*Description of the task*:
Every line of the records below that has the word "subsection" should be copied.

(Itemized modification records)
====

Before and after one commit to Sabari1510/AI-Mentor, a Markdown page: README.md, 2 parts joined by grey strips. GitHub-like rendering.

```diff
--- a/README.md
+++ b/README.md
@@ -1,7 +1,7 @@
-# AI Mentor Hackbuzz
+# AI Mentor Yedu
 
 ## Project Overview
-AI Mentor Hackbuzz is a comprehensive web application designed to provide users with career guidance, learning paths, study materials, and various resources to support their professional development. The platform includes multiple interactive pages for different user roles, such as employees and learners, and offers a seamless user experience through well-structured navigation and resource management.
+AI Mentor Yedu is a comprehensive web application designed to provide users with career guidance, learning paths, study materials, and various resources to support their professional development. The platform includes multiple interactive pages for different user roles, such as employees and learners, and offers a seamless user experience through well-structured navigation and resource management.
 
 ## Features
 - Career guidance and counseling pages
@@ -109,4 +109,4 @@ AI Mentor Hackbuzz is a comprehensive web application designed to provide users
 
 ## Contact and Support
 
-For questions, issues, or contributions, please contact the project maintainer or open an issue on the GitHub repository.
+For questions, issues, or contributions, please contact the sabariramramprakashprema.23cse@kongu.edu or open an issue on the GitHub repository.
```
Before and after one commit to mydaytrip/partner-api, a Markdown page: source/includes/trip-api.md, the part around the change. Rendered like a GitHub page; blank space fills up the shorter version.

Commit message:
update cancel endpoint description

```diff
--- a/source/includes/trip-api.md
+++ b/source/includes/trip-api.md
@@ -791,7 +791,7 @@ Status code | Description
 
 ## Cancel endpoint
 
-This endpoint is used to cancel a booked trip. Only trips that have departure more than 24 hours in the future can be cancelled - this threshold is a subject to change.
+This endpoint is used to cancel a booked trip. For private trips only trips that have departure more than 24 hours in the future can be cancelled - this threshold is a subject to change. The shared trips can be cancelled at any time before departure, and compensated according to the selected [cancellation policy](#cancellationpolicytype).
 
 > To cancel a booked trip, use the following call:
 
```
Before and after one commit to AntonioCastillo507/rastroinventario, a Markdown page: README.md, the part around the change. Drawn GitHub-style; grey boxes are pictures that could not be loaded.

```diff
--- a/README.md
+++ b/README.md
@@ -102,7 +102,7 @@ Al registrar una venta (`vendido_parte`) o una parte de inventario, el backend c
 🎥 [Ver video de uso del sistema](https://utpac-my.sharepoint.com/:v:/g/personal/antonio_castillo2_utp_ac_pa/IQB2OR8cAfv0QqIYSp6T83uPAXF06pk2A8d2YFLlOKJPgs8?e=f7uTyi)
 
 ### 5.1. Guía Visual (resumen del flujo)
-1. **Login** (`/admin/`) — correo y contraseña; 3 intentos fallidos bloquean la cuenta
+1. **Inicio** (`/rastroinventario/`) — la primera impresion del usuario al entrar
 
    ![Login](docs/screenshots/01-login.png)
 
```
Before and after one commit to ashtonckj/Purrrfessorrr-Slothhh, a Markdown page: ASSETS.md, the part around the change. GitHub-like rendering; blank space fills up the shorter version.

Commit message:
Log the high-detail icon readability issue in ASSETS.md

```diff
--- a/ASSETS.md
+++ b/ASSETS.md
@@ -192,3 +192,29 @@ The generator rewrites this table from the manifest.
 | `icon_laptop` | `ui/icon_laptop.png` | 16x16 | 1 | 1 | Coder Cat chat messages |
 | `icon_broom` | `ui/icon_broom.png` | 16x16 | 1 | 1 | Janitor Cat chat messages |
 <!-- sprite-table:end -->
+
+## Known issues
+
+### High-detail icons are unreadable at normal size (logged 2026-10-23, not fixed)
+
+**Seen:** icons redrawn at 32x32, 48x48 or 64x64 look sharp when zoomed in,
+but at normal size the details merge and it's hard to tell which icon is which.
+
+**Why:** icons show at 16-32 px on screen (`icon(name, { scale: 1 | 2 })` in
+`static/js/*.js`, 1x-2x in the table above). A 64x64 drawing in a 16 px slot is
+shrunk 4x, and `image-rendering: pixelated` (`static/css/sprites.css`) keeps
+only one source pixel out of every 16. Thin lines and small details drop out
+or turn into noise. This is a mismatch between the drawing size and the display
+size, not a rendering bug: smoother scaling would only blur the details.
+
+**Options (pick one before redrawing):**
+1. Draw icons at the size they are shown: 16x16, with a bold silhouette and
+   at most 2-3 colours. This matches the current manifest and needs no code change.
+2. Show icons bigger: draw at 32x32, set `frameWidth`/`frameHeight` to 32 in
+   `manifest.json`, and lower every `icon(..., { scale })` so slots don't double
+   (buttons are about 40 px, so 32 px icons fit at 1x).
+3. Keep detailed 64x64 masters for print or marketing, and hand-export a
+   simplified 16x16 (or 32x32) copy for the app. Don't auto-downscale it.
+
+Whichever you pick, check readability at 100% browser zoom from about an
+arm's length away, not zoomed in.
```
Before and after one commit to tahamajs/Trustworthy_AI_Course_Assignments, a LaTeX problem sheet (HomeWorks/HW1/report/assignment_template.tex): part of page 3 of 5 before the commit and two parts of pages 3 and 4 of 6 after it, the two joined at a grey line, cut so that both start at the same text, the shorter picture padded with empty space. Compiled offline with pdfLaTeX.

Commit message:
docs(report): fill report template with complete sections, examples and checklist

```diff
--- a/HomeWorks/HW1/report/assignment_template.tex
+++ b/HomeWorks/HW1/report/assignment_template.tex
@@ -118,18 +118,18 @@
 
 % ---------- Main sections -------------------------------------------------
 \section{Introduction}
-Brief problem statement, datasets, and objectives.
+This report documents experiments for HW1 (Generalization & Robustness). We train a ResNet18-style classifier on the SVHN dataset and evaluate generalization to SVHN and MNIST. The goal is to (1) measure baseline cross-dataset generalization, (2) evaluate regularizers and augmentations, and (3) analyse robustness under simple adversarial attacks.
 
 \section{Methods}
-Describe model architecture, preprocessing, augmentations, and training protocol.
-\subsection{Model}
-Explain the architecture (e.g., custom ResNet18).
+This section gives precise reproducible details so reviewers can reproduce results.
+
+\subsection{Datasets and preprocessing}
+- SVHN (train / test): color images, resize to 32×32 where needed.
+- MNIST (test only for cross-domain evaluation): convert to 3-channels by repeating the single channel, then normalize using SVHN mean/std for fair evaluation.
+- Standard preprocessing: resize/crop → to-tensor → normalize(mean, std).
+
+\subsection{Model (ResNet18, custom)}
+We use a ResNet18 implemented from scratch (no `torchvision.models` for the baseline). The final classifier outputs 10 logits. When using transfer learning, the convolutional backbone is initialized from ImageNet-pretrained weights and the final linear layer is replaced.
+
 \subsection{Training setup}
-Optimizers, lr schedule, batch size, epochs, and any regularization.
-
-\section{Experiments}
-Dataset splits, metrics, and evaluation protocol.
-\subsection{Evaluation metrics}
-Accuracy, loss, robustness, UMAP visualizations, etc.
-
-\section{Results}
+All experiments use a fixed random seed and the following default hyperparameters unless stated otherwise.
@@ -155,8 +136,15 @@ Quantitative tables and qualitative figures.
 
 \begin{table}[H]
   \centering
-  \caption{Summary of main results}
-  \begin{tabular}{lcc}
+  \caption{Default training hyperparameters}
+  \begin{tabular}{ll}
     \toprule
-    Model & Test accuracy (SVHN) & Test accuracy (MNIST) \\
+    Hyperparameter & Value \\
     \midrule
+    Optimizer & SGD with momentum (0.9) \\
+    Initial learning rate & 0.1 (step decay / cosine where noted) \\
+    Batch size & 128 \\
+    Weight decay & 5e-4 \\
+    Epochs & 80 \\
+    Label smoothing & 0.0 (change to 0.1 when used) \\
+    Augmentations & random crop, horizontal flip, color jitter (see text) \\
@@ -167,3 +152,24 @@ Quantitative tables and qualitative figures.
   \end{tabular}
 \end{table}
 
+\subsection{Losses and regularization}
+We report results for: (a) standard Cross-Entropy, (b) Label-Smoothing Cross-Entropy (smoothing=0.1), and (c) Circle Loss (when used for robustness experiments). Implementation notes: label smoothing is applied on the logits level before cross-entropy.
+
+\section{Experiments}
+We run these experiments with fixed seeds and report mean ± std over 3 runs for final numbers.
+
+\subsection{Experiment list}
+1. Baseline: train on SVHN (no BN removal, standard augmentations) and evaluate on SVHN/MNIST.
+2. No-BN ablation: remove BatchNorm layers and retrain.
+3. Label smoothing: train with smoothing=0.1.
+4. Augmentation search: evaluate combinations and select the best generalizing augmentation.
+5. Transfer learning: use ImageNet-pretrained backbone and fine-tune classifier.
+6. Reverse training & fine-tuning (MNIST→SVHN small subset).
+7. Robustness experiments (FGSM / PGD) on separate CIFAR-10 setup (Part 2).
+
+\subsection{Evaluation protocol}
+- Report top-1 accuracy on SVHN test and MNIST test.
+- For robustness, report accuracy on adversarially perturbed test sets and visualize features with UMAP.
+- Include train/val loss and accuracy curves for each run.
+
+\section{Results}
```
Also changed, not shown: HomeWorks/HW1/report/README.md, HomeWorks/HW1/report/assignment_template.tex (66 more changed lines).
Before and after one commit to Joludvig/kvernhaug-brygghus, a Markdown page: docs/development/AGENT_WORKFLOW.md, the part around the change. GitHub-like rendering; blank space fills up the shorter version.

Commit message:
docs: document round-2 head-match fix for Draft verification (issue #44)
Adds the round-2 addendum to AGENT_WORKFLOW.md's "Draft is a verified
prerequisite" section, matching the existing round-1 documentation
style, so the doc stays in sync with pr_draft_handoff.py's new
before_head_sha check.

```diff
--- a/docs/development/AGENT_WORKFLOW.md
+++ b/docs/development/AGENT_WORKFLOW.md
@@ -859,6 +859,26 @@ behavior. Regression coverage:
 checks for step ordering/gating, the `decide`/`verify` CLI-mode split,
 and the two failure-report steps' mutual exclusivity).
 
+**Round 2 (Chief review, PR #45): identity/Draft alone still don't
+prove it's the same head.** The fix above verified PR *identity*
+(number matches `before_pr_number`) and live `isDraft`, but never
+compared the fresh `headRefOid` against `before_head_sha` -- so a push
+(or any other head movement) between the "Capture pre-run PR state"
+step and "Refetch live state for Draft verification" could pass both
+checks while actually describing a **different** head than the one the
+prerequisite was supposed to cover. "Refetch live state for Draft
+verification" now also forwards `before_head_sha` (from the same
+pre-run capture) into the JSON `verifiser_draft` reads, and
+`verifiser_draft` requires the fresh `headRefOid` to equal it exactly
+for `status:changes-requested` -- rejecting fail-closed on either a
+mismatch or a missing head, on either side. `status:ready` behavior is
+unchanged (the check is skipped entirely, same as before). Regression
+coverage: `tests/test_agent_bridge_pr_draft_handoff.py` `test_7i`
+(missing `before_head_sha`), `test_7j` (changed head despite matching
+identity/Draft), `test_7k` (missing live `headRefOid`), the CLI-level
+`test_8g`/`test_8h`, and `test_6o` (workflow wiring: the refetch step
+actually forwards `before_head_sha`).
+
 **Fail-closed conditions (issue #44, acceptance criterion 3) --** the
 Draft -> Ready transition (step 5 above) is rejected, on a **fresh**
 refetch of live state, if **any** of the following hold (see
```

====

*Written reply*:
-\subsection{Model}
+\subsection{Datasets and preprocessing}
+\subsection{Model (ResNet18, custom)}
 \subsection{Training setup}
-\subsection{Evaluation metrics}
+\subsection{Losses and regularization}
+\subsection{Experiment list}
+\subsection{Evaluation protocol}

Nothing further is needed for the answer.